What To Do And What Not To Do On LinkedIn

LinkedIn has 347 million users and reaches 200 countries and territories. Just for comparison, Twitter has 316 million monthly actives.

40% of LinkedIn’s users check it daily, and it’s the most popular social network among CEOs running the top 50 companies in the Fortune Global 500. A new infographic from Salesforce runs down these and other interesting stats about the professional network and some important dos and don’ts for businesses.

Among the “dos” are treating your profile like a professional brochure, providing a detailed description, using simple language, spell-checking turning off notifications when updating your profile, linking to valuable video, choosing your group wisely, being active in groups, nurturing relationships, etc.

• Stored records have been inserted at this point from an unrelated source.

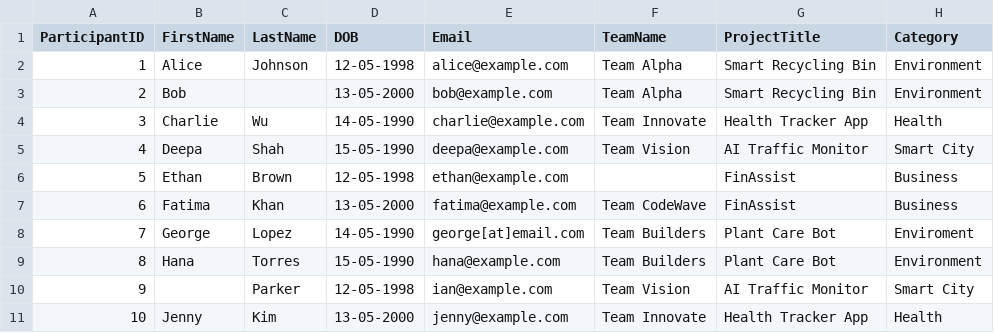
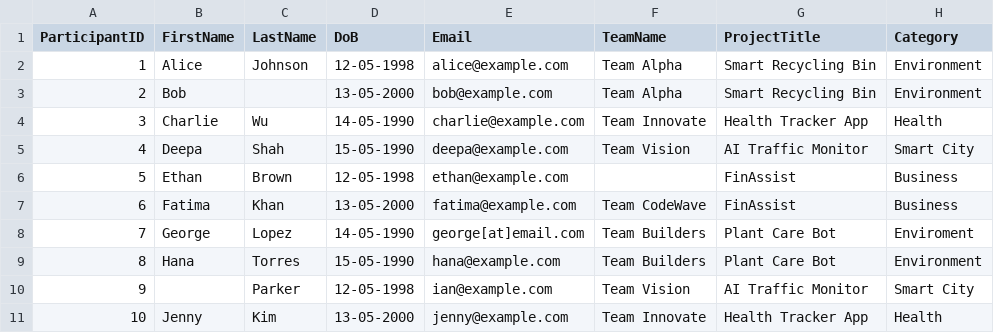
Before and after one commit to Vidhi2507/Self-Healing-Data-Pipeline, a CSV file: initial_data_check.csv, drawn as a sheet.

```diff
--- a/initial_data_check.csv
+++ b/initial_data_check.csv
@@ -1,2 +1,2 @@
-ParticipantID, FirstName,LastName,DOB,Email,TeamName,ProjectTitle,Category
+ParticipantID, FirstName,LastName,DoB,Email,TeamName,ProjectTitle,Category
 1,Alice,Johnson,12-05-1998,alice@example.com,Team Alpha,Smart Recycling Bin,Environment
```
Also changed, not shown: data_check.csv, 16 other files.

On the “don’ts” side of things, it gets into connecting without researching, using the default message, sending spammy messages, posting faulty links, self-promoting, etc.

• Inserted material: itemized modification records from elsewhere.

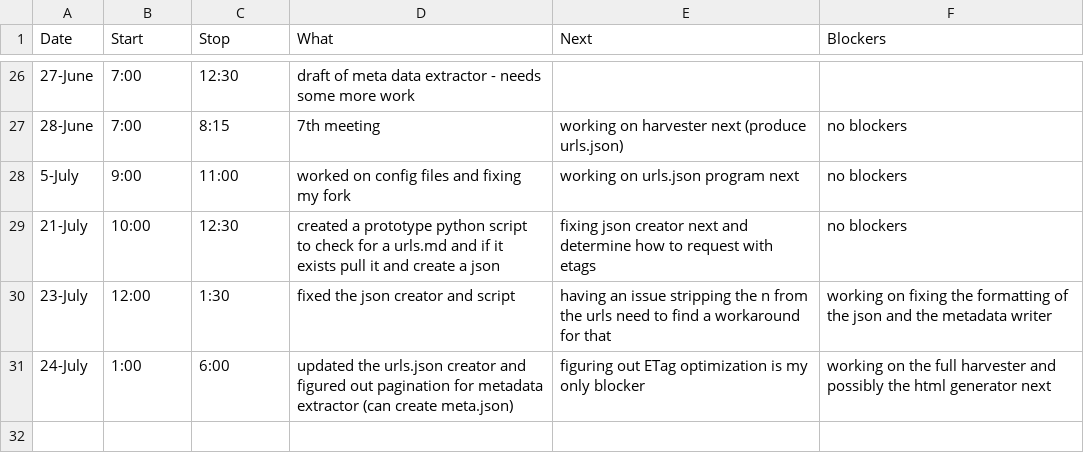
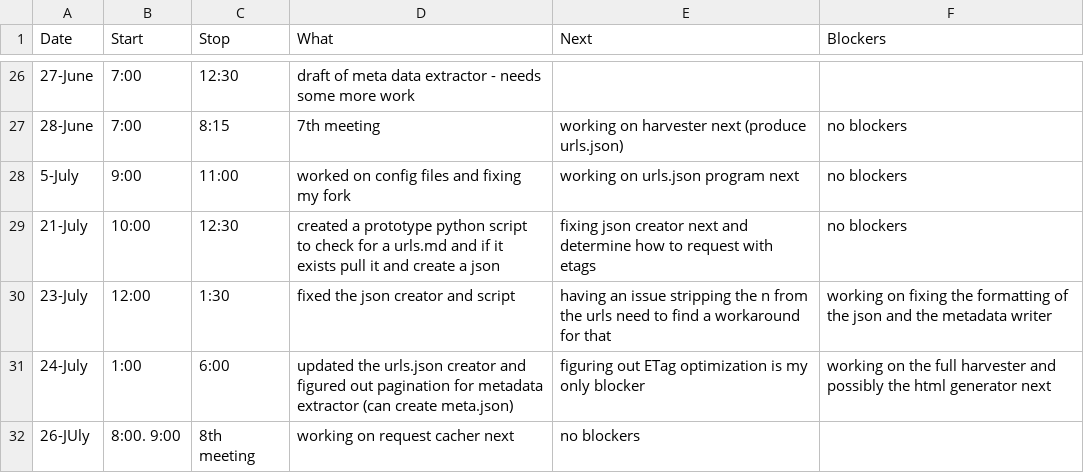
Before and after one commit to StoneyJackson/mothership, a CSV file: TimeLogs/Tony.csv, drawn as a sheet; only a part is shown, gaps mark what is left out; the diff names each change by its address in the sheet, - before the commit and + after, or states it on an @@ line.

Commit message:
Update Tony.csv

```diff
--- a/TimeLogs/Tony.csv
+++ b/TimeLogs/Tony.csv
+row 32: 26-JUly | 8:00. 9:00 | 8th meeting | working on request cacher next | no blockers
```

We recently looked at some developments at LinkedIn that are making it more appealing for businesses for marketing and sales, especially for B2B companies. Among these are the extension of ads to publisher sites, changes to its Pulse news service that better utilise the user’s personal network, and sales tools like new Sales Navigator features and the new Social Selling Index, which kind of lets you know how well you’re doing in terms of the aforementioned do’s and don’ts.

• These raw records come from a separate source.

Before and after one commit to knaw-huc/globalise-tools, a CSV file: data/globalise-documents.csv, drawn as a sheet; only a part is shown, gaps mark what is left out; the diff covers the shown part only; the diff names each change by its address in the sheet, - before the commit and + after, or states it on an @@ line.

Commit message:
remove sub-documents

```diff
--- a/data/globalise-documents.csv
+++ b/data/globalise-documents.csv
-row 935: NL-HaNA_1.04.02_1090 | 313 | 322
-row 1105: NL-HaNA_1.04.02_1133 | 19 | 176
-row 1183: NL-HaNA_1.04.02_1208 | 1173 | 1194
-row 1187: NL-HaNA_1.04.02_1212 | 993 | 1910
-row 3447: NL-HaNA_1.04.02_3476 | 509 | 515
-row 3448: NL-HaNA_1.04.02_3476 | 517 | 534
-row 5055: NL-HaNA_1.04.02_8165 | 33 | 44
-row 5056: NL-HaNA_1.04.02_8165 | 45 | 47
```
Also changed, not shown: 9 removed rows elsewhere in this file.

“SSI is the metric LinkedIn developed to help sales professionals benchmark their performance across the 4 pillars of social selling in order to better connect with leads, and ultimately close more deals,” a LinkedIn spokesperson told us. “While the concept of SSI has existed for some time, this is the first time that anyone will be able to log on to LinkedIn and access a score, any time.”

While it may be aimed at sales professionals, it’s available to all users and gives you a good idea of how you’re doing in your LinkedIn efforts in general. To get better at LinkedIn, you’d probably do well to work on bringing that score up, just because it’s a good indicator of those efforts.